Required work: Nothing in the data is to be left out; copy it exactly.

[Content revision data]
======
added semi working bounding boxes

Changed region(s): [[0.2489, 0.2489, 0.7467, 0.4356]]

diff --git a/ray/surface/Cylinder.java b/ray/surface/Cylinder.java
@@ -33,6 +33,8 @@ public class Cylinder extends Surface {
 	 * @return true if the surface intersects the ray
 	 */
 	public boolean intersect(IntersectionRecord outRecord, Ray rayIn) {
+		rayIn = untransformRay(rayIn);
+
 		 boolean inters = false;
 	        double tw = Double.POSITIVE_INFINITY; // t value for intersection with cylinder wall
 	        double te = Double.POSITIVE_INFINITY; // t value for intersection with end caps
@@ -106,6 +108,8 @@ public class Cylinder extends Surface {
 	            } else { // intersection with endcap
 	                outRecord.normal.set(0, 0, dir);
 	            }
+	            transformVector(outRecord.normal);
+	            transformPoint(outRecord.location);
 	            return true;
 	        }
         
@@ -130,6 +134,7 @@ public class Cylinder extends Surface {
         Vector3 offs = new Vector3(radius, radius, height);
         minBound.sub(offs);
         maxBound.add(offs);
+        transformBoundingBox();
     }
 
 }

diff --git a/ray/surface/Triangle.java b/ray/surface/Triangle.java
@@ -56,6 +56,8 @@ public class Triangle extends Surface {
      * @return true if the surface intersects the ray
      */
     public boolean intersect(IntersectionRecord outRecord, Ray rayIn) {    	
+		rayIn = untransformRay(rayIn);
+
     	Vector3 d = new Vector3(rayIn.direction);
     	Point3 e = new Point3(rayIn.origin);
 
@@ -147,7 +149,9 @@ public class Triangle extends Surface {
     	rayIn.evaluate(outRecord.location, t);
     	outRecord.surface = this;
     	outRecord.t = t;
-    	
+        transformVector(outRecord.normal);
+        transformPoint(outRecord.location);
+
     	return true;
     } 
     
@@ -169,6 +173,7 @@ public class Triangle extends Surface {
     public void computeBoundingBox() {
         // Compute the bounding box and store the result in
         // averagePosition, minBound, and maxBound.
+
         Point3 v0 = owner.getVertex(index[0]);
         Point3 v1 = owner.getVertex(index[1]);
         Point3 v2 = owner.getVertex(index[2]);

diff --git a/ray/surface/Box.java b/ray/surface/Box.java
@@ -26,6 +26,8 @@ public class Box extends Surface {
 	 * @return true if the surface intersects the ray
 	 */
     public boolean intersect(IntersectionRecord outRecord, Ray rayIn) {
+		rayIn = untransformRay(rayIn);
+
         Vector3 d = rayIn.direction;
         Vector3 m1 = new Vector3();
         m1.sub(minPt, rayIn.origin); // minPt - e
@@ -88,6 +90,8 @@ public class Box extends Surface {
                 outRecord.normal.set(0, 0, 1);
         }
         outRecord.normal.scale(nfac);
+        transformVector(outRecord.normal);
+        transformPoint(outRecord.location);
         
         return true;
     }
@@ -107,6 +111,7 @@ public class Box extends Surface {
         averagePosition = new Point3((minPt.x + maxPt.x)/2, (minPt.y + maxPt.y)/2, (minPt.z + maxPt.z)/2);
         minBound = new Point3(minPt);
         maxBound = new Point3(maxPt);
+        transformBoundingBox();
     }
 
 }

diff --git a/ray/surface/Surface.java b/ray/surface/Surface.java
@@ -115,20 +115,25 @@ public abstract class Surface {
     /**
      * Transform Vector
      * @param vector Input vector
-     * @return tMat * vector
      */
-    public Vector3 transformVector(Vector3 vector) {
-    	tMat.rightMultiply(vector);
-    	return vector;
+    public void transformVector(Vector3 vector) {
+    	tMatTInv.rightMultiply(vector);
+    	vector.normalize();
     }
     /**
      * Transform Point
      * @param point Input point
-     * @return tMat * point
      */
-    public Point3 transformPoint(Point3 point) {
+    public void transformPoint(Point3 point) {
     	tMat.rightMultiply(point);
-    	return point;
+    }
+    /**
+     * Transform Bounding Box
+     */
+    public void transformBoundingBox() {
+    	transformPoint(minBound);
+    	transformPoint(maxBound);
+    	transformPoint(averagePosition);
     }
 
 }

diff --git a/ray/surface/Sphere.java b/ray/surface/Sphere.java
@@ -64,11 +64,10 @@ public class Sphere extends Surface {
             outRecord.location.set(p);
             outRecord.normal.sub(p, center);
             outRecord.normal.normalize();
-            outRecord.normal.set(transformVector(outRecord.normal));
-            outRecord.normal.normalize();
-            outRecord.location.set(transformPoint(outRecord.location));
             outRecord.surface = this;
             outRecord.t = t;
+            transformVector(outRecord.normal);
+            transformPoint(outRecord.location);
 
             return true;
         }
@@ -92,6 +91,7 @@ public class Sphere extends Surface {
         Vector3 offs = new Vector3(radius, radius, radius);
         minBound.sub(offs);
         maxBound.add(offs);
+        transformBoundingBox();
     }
======
Exercise solution:
added semi working bounding boxes

Changed region(s): [[0.2489, 0.2489, 0.7467, 0.4356]]

diff --git a/ray/surface/Cylinder.java b/ray/surface/Cylinder.java
@@ -33,6 +33,8 @@ public class Cylinder extends Surface {
 	 * @return true if the surface intersects the ray
 	 */
 	public boolean intersect(IntersectionRecord outRecord, Ray rayIn) {
+		rayIn = untransformRay(rayIn);
+
 		 boolean inters = false;
 	        double tw = Double.POSITIVE_INFINITY; // t value for intersection with cylinder wall
 	        double te = Double.POSITIVE_INFINITY; // t value for intersection with end caps
@@ -106,6 +108,8 @@ public class Cylinder extends Surface {
 	            } else { // intersection with endcap
 	                outRecord.normal.set(0, 0, dir);
 	            }
+	            transformVector(outRecord.normal);
+	            transformPoint(outRecord.location);
 	            return true;
 	        }
         
@@ -130,6 +134,7 @@ public class Cylinder extends Surface {
         Vector3 offs = new Vector3(radius, radius, height);
         minBound.sub(offs);
         maxBound.add(offs);
+        transformBoundingBox();
     }
 
 }

diff --git a/ray/surface/Triangle.java b/ray/surface/Triangle.java
@@ -56,6 +56,8 @@ public class Triangle extends Surface {
      * @return true if the surface intersects the ray
      */
     public boolean intersect(IntersectionRecord outRecord, Ray rayIn) {    	
+		rayIn = untransformRay(rayIn);
+
     	Vector3 d = new Vector3(rayIn.direction);
     	Point3 e = new Point3(rayIn.origin);
 
@@ -147,7 +149,9 @@ public class Triangle extends Surface {
     	rayIn.evaluate(outRecord.location, t);
     	outRecord.surface = this;
     	outRecord.t = t;
-    	
+        transformVector(outRecord.normal);
+        transformPoint(outRecord.location);
+
     	return true;
     } 
     
@@ -169,6 +173,7 @@ public class Triangle extends Surface {
     public void computeBoundingBox() {
         // Compute the bounding box and store the result in
         // averagePosition, minBound, and maxBound.
+
         Point3 v0 = owner.getVertex(index[0]);
         Point3 v1 = owner.getVertex(index[1]);
         Point3 v2 = owner.getVertex(index[2]);

diff --git a/ray/surface/Box.java b/ray/surface/Box.java
@@ -26,6 +26,8 @@ public class Box extends Surface {
 	 * @return true if the surface intersects the ray
 	 */
     public boolean intersect(IntersectionRecord outRecord, Ray rayIn) {
+		rayIn = untransformRay(rayIn);
+
         Vector3 d = rayIn.direction;
         Vector3 m1 = new Vector3();
         m1.sub(minPt, rayIn.origin); // minPt - e
@@ -88,6 +90,8 @@ public class Box extends Surface {
                 outRecord.normal.set(0, 0, 1);
         }
         outRecord.normal.scale(nfac);
+        transformVector(outRecord.normal);
+        transformPoint(outRecord.location);
         
         return true;
     }
@@ -107,6 +111,7 @@ public class Box extends Surface {
         averagePosition = new Point3((minPt.x + maxPt.x)/2, (minPt.y + maxPt.y)/2, (minPt.z + maxPt.z)/2);
         minBound = new Point3(minPt);
         maxBound = new Point3(maxPt);
+        transformBoundingBox();
     }
 
 }

diff --git a/ray/surface/Surface.java b/ray/surface/Surface.java
@@ -115,20 +115,25 @@ public abstract class Surface {
     /**
      * Transform Vector
      * @param vector Input vector
-     * @return tMat * vector
      */
-    public Vector3 transformVector(Vector3 vector) {
-    	tMat.rightMultiply(vector);
-    	return vector;
+    public void transformVector(Vector3 vector) {
+    	tMatTInv.rightMultiply(vector);
+    	vector.normalize();
     }
     /**
      * Transform Point
      * @param point Input point
-     * @return tMat * point
      */
-    public Point3 transformPoint(Point3 point) {
+    public void transformPoint(Point3 point) {
     	tMat.rightMultiply(point);
-    	return point;
+    }
+    /**
+     * Transform Bounding Box
+     */
+    public void transformBoundingBox() {
+    	transformPoint(minBound);
+    	transformPoint(maxBound);
+    	transformPoint(averagePosition);
     }
 
 }

diff --git a/ray/surface/Sphere.java b/ray/surface/Sphere.java
@@ -64,11 +64,10 @@ public class Sphere extends Surface {
             outRecord.location.set(p);
             outRecord.normal.sub(p, center);
             outRecord.normal.normalize();
-            outRecord.normal.set(transformVector(outRecord.normal));
-            outRecord.normal.normalize();
-            outRecord.location.set(transformPoint(outRecord.location));
             outRecord.surface = this;
             outRecord.t = t;
+            transformVector(outRecord.normal);
+            transformPoint(outRecord.location);
 
             return true;
         }
@@ -92,6 +91,7 @@ public class Sphere extends Surface {
         Vector3 offs = new Vector3(radius, radius, radius);
         minBound.sub(offs);
         maxBound.add(offs);
+        transformBoundingBox();
     }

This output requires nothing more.